Accepting Backup Offers|1,769 sqft|4 beds|2 baths|0.3921 acres|#9545749
For Sale|6,268 sqft|4 beds|5 baths|3.134 acres|#8584180
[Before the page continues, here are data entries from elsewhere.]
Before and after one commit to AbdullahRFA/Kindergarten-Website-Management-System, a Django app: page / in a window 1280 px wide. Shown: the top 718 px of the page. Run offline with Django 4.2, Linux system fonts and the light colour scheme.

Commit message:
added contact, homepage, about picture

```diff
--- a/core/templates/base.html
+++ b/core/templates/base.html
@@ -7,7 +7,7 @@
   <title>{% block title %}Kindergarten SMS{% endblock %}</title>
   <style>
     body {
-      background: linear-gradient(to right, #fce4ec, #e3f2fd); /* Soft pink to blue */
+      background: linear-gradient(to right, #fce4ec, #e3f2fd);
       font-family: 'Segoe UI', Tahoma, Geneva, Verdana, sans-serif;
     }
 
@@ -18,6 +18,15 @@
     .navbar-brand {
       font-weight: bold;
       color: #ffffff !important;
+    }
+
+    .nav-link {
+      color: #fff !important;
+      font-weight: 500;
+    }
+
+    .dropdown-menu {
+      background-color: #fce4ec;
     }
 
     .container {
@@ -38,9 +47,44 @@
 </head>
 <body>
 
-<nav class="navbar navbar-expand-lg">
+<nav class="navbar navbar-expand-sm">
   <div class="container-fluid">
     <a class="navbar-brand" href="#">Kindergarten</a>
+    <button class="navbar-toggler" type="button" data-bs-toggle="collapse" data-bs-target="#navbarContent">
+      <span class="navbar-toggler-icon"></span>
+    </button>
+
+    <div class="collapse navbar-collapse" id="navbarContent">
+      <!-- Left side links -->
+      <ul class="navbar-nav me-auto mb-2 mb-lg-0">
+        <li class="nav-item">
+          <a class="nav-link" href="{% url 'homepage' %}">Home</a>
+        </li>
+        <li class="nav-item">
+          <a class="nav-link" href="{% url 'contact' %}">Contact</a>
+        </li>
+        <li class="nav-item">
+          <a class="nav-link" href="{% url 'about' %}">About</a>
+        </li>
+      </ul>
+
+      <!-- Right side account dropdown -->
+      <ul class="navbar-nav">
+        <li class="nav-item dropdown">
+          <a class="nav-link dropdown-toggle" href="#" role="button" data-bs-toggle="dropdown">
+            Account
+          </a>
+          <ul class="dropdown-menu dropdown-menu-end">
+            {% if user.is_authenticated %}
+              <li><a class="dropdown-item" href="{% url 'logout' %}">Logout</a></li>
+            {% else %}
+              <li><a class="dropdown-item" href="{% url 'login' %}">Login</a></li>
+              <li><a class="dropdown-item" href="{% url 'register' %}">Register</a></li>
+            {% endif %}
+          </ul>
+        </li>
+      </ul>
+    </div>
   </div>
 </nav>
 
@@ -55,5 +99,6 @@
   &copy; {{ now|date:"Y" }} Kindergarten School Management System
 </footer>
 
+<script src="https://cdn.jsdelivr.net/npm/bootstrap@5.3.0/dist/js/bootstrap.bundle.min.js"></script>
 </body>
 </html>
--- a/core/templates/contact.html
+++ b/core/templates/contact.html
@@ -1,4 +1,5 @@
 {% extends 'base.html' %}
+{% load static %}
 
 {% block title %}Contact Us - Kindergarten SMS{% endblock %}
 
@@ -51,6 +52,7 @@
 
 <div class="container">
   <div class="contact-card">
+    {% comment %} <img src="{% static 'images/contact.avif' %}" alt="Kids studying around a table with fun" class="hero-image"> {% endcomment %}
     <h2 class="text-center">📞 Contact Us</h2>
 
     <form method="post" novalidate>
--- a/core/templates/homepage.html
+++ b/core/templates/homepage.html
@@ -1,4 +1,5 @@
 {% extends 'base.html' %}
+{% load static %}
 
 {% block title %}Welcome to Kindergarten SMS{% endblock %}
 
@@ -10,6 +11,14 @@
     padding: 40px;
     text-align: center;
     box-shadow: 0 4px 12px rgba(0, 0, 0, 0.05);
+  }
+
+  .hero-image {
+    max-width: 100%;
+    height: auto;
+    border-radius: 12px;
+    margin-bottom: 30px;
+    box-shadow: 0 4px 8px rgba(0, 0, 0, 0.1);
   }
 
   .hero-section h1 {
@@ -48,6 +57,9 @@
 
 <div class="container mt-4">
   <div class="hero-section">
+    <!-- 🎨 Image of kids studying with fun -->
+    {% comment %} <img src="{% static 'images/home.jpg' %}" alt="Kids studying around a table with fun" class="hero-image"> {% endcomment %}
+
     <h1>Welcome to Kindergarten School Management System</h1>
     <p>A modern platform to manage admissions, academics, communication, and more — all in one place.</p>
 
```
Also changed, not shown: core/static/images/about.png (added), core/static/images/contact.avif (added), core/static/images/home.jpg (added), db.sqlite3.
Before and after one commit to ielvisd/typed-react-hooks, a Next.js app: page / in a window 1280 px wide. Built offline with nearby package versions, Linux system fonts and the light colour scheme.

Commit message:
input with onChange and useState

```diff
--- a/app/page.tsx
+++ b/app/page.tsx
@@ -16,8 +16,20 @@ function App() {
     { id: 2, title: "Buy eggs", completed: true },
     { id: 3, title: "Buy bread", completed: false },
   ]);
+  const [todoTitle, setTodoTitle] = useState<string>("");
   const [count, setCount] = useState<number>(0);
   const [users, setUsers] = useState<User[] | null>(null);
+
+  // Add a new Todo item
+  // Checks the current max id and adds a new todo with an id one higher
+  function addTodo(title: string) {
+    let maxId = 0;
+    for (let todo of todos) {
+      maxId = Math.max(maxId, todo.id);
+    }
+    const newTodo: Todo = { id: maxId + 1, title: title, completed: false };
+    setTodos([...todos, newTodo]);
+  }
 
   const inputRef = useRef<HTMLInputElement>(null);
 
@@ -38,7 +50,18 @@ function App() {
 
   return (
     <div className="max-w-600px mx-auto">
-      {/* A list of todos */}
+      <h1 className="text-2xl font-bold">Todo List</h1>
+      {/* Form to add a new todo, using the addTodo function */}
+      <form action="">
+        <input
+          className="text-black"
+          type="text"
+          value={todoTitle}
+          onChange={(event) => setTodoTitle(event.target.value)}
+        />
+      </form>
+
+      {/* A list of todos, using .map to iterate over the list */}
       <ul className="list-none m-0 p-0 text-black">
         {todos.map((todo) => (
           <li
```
Salado is a town in Bell County, Texas, United States. Salado was first incorporated in 1867 for the sole purpose of building a bridge across Salado Creek. In 2000, the citizens of Salado voted in favor of reincorporation, before which it was a census-designated place. The population of the village was 2,126 at the 2010 census. It is part of the Killeen–Temple–Fort Hood Metropolitan Statistical Area. Archaeological evidence of a paleolithic Native American settlement dating back about 15,500 years, the Buttermilk Creek Complex, has been unearthed in Salado. The first record of white settlers in the area occurred in 1834, but by 1836, the pioneer settlers abandoned the area due to frequent Indian attacks and the invasion by General Santa Anna and the Mexican Army. The first permanent Anglo-American settler at Salado was Archibald Willingham in 1850. In 1852, the Salado Post Office was established. In 1859, the Salado College Joint Stock Company was created by Col. Elijah Sterling Clack Robertson, who donated 320 acres north and south of the springs to be broken into lots and form the village of Salado, with the proceeds of the sale going to form Salado College. The college operated from 1860-1885 and 1895-1913; the former college building was occupied by the Thomas Arnold High School. From 1866 to 1885, the famous Chisholm Trail cattle drives passed through this area, with the Stagecoach Inn being one of the stops. In 1867, Salado incorporated to build a bridge across Salado Creek. By 1884, Salado had a population of 900, seven churches, 14 stores, two hotels, two blacksmiths, and three cotton gins. However, after the railroads bypassed Salado to the north and south, trade moved away from the town and the population began to dwindle, hitting 400 by 1914 and down to 200 by 1950. Nineteen Salado locations are listed in the National Register of Historic Places, including the George Washington Baines House.